**WORK REQUIRED:** I would like the number of lines in the data that contain the word "board". Please give that number alone.

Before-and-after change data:
────
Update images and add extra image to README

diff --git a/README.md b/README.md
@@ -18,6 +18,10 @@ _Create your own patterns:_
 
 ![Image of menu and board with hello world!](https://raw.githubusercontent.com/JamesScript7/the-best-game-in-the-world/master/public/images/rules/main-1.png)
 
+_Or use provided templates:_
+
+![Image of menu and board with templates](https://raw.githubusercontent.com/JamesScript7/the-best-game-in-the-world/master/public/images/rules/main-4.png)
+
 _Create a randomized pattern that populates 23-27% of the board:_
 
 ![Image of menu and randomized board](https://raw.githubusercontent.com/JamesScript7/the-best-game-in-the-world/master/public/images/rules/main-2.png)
────
**THE ANSWER:** 4